5 Cost Drivers To Help You Make Accurate Expense Projections by Ken Kaufmann

You’ve created an amazing forecast of your sales, month-by-month, for the next five years. You’ve got a good handle on your variable expenses, so you can give a good projection of how much money you are going to have left after you sell your products and services to cover your overhead, or Selling, General, and Administrative (SG&A) expenses. Better yet, your forecast predicts that you’ll have some left over as profit.


Why the Best Innovations Are Incremental, Not Monumental by Gabor George Burt

Innovation is a vital ingredient for the sustainability of any organization, especially during these fast-changing times. If you don’t continuously re-imagine what you offer, you are in danger of quickly becoming obsolete. But what sort of innovation should you pursue? Moreover, do you need to invent something completely new in order to innovate, or is there a more practical path?

Many of the most successful innovations were not brought about by outright inventions but rather by reconfiguring existing technologies. They represent a refreshing shortcut for today’s businesses.


Will Innovation Solve All Our Problems? By Bob Hobcraft

This week the European commission issued its Innovation Union Competitive Report, it is long, detailed but thankfully has an executive summary. Start here. The upshot of the report, the headline is “Europe’s innovation emergency”. Innovation performance needs major improvements in many areas if (note if) the Europe 2020 strategy is to deliver on its promises. I don’t want to sound cynical but I just get the feeling of “no chance” will we deliver on the promises with where we are and what is facing us.


Innovation Matrix Reloaded by Tim Castelle

Since I put the Innovation Matrix together last year, we’ve been experimenting with it to see if it makes sense. I’ve used it in a couple of classes, and John and I have discussed it with a number of people that are actually responsible for innovation within their organizations. We’ve learned that the basic principle seems to resonate pretty strongly with people. We’ve also learned that the original configuration could use a bit of work (conversations withMark Dodgson and Kate Morrison also helped in this regard).


My Angel Investor Checklist by James Altucher

Due diligence checklist
– Talk to CEO
– Talk to heads of sales in each region
– Talk to customers
– Talk to end users (since sometimes the customers are resellers) 
– Do background checks on CEO, CFO, heads of sales 
– Talk to all of the other investors 

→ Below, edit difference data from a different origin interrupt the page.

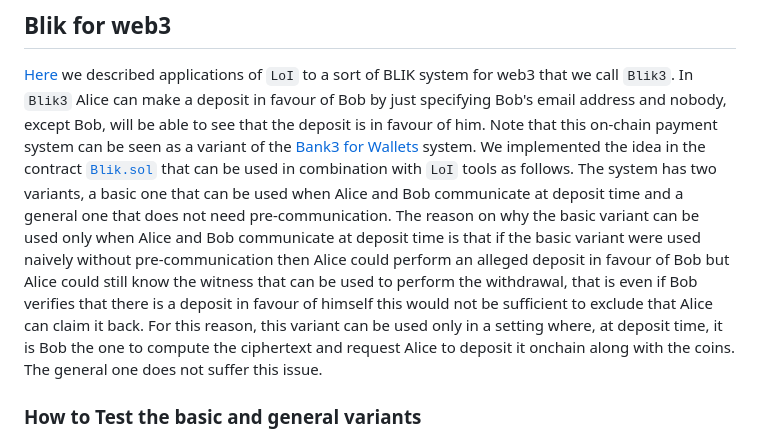
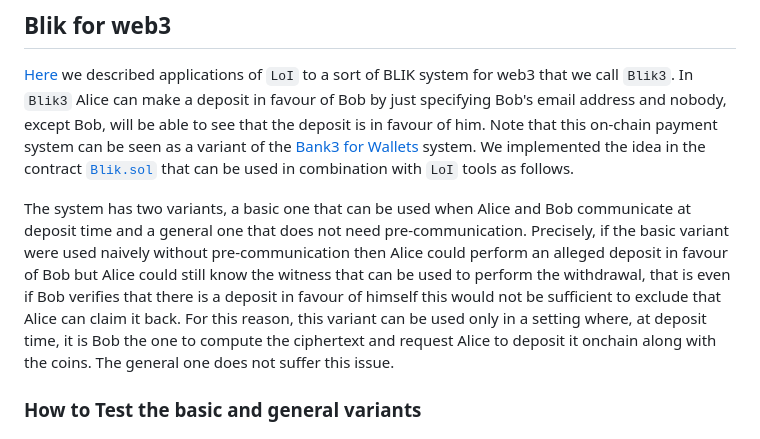
Before and after one commit to vincenzoiovino/LoI.SmartContracts, a Markdown page: README.md, the part around the change. Drawn GitHub-style.

Commit message:
Blik full

```diff
--- a/README.md
+++ b/README.md
@@ -5,7 +5,10 @@ This repo contains examples of  Ethereum smart contracts to be used in combinati
 [Here](https://hackmd.io/noiVZo2dTJ6Wiejt2IJvMg?view#Polish-BLIK-for-web3) we described applications of `LoI` to a sort of BLIK system for web3 that we call `Blik3`. In `Blik3` Alice can make a deposit in favour of Bob by just specifying Bob's email address and nobody, except Bob, will be able to see that the deposit is in favour of him.
 Note that this on-chain payment system can be seen as a variant of the [Bank3 for Wallets](https://github.com/vincenzoiovino/bank3) system.
 We implemented the idea in the contract [`Blik.sol`](https://github.com/vincenzoiovino/LoI.SmartContracts/blob/main/src/Blik.sol) that can be used in combination with `LoI` tools as follows.
-The system has two variants, a basic one that can be used when Alice and Bob communicate at deposit time and a general one that does not need pre-communication. The reason on why the basic variant can be used only when Alice and Bob communicate at deposit time is that if the basic variant were used naively without pre-communication then Alice could perform an alleged deposit in favour of Bob but Alice could still know the witness that can be used to perform the withdrawal, that is even if Bob verifies that there is a deposit in favour of himself this would not be sufficient to exclude that Alice can claim it back. For this reason, this variant can be used only in a setting where, at deposit time, it is Bob the one to compute the ciphertext and request Alice to deposit it onchain along with the coins. The general one does not suffer this issue.
+
+The system has two variants, a basic one that can be used when Alice and Bob communicate at deposit time and a general one that does not need pre-communication.
+Precisely, if the basic variant were used naively without pre-communication then Alice could perform an alleged deposit in favour of Bob but Alice could still know the witness that can be used to perform the withdrawal, that is even if Bob verifies that there is a deposit in favour of himself this would not be sufficient to exclude that Alice can claim it back.
+For this reason, this variant can be used only in a setting where, at deposit time, it is Bob the one to compute the ciphertext and request Alice to deposit it onchain along with the coins. The general one does not suffer this issue.
 
 
 ### How to Test the basic and general variants
```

Although my general rule of thumb is, I don’t want to have any meetings. You know the secret to a quick meeting? No chairs and no donuts. Even quicker? Just use the phone and stay at home. That’s my meeting of preference. With the above checklist I actually think angel investors have a strong edge over “professional” venture capital investors. They have a strong network but good angels have a strong network too (particularly with the rise of companies like AngelList). And if you follow rule No. 1 and piggyback with the best venture capitalists, then it’s the best of every world. And look, the more VCs who make money, the more I will. On top of that, I hope to God we have a pretty strong bubble. Go Groupon!

My Angel Investor Checklist

Leadership and Mentoring by Mike Myatt

Leadership and mentoring go hand-in-hand. In fact, this is so much the case that I don’t believe a person qualifies as a leader unless they are a mentor. If you accept this premise as correct, then why is it that so many in positions of leadership fall woefully short in successfully transferring the benefits of their wisdom and experience to others? To the chagrin of many reading this post, I believe there is regrettably all too often a difference between someone who holds a leadership position, and that of a mature, effective leader. In the text that follows, I’ll share a few thoughts on not only the benefits of mentoring, but how to do it effectively.


How To Calculate The Size Of Your Sales Force by Mike Periu

If you grow your sales force too quickly it can be a huge problem. For starters, you may not have the expertise to manage it, and there may not be an established market or sales process in place for them to follow—leading to wasted time and money. It can also lead to frustration and disenchantment, which sooner or later morphs into high turnover.